» **Exercise goal**
With the images excluded, set down every line of the listing below exactly.

» **Input records**
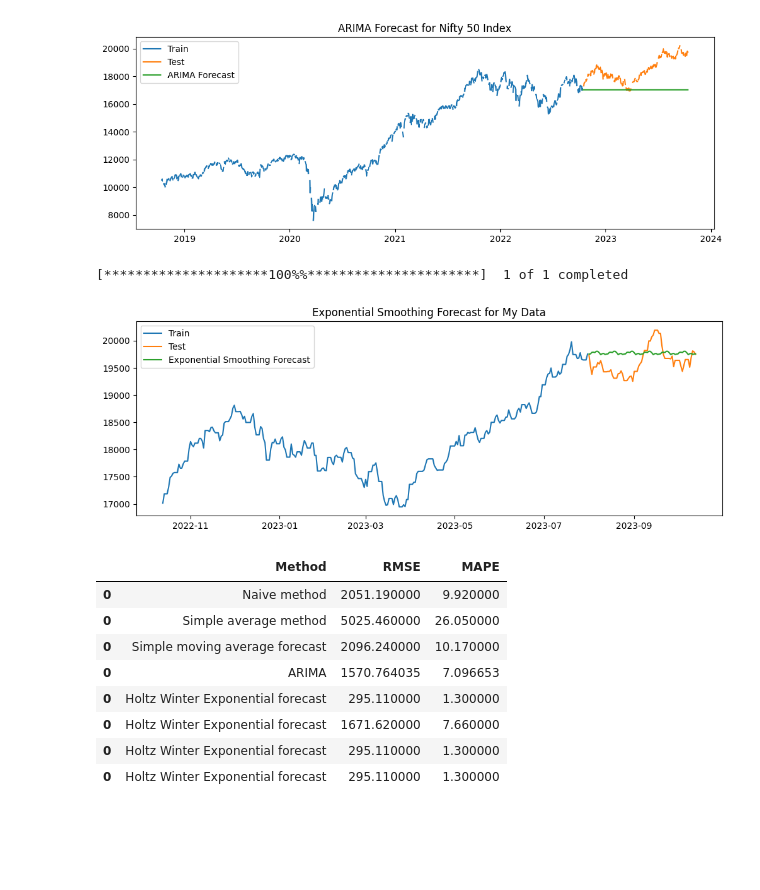
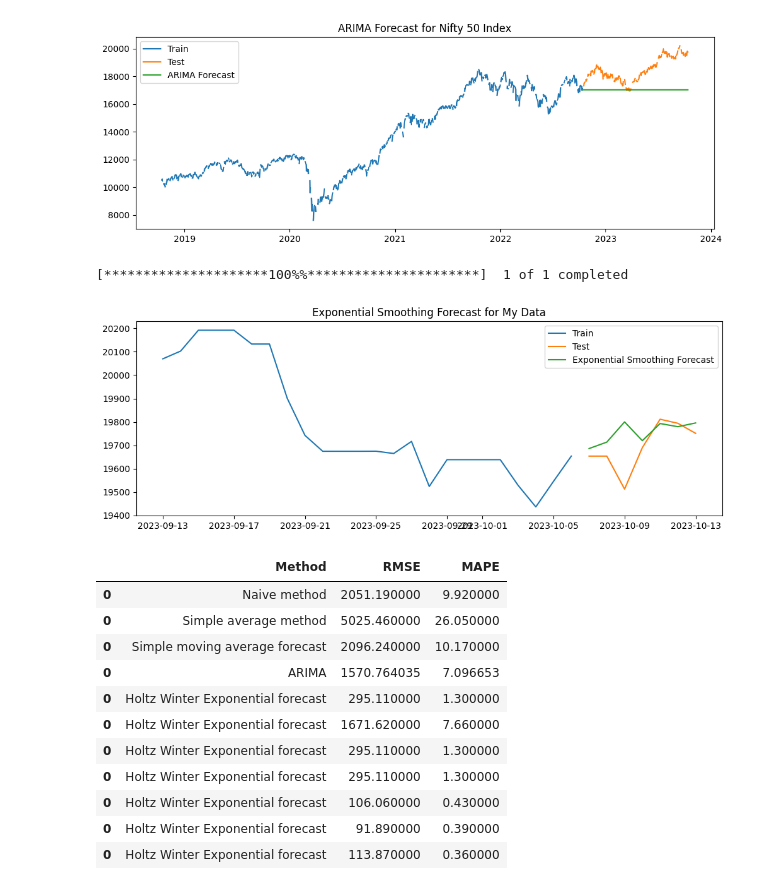
Before and after one commit to tuxlimr/Celery_Preprocessing, a Jupyter notebook: TimeSeries_inStocks.ipynb, the cells around one changed output. Saved outputs shown, nothing was run; the diff lists cells and outputs as text; code cells hidden in the pictures; blank space fills up the shorter version.

```diff
--- a/TimeSeries_inStocks.ipynb
+++ b/TimeSeries_inStocks.ipynb
@@ -522,35 +522,35 @@ from statsmodels.tsa.holtwinters import ExponentialSmoothing
 nifty_ticker = "^NSEI"
 
 # Get the historical Nifty 50 index data
-nifty_data = yf.download(nifty_ticker, period="1y")
+nifty_data = yf.download(nifty_ticker, period="1mo")
 
 data = nifty_data['Close'].asfreq('D').fillna(method='ffill')
 
 
 
 # Split the data into train and test sets
 train_size = int(len(data) * 0.8)
 train = data[:train_size]
 test = data[train_size:]
 
 # Fit the Holt-Winters exponential smoothing model to the train set
 model = ExponentialSmoothing(train, seasonal='add', seasonal_periods=12)
 model_fit = model.fit()
 
 # Forecast the future values of the time series
 y_hat = model_fit.forecast(len(test))
 
 # Plot the results
 plt.figure(figsize=(12, 4))
 plt.plot(train, label='Train')
 plt.plot(test, label='Test')
 plt.plot(y_hat, label='Exponential Smoothing Forecast')
 plt.legend(loc='best')
 plt.title('Exponential Smoothing Forecast for My Data')
 plt.show()
 # %% [output]
 [*********************100%%**********************]  1 of 1 completed
-[figure, old version]
+[figure, new version]
 # %%
 rmse = np.sqrt(mean_squared_error(test, y_hat)).round(2)
 mape = np.round(np.mean(np.abs(test-y_hat)/test)*100,2)
@@ -569,3 +569,6 @@ results
 | 0 | Holtz Winter Exponential forecast | 1671.620000 | 7.660000 |
 | 0 | Holtz Winter Exponential forecast | 295.110000 | 1.300000 |
 | 0 | Holtz Winter Exponential forecast | 295.110000 | 1.300000 |
+| 0 | Holtz Winter Exponential forecast | 106.060000 | 0.430000 |
+| 0 | Holtz Winter Exponential forecast | 91.890000 | 0.390000 |
+| 0 | Holtz Winter Exponential forecast | 113.870000 | 0.360000 |
```
Also changed, not shown: parts of 2 cells of this notebook.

» **Result**
Before and after one commit to tuxlimr/Celery_Preprocessing, a Jupyter notebook: TimeSeries_inStocks.ipynb, the cells around one changed output. Saved outputs shown, nothing was run; the diff lists cells and outputs as text; code cells hidden in the pictures; blank space fills up the shorter version.

```diff
--- a/TimeSeries_inStocks.ipynb
+++ b/TimeSeries_inStocks.ipynb
@@ -522,35 +522,35 @@ from statsmodels.tsa.holtwinters import ExponentialSmoothing
 nifty_ticker = "^NSEI"
 
 # Get the historical Nifty 50 index data
-nifty_data = yf.download(nifty_ticker, period="1y")
+nifty_data = yf.download(nifty_ticker, period="1mo")
 
 data = nifty_data['Close'].asfreq('D').fillna(method='ffill')
 
 
 
 # Split the data into train and test sets
 train_size = int(len(data) * 0.8)
 train = data[:train_size]
 test = data[train_size:]
 
 # Fit the Holt-Winters exponential smoothing model to the train set
 model = ExponentialSmoothing(train, seasonal='add', seasonal_periods=12)
 model_fit = model.fit()
 
 # Forecast the future values of the time series
 y_hat = model_fit.forecast(len(test))
 
 # Plot the results
 plt.figure(figsize=(12, 4))
 plt.plot(train, label='Train')
 plt.plot(test, label='Test')
 plt.plot(y_hat, label='Exponential Smoothing Forecast')
 plt.legend(loc='best')
 plt.title('Exponential Smoothing Forecast for My Data')
 plt.show()
 # %% [output]
 [*********************100%%**********************]  1 of 1 completed
-[figure, old version]
+[figure, new version]
 # %%
 rmse = np.sqrt(mean_squared_error(test, y_hat)).round(2)
 mape = np.round(np.mean(np.abs(test-y_hat)/test)*100,2)
@@ -569,3 +569,6 @@ results
 | 0 | Holtz Winter Exponential forecast | 1671.620000 | 7.660000 |
 | 0 | Holtz Winter Exponential forecast | 295.110000 | 1.300000 |
 | 0 | Holtz Winter Exponential forecast | 295.110000 | 1.300000 |
+| 0 | Holtz Winter Exponential forecast | 106.060000 | 0.430000 |
+| 0 | Holtz Winter Exponential forecast | 91.890000 | 0.390000 |
+| 0 | Holtz Winter Exponential forecast | 113.870000 | 0.360000 |
```
Also changed, not shown: parts of 2 cells of this notebook.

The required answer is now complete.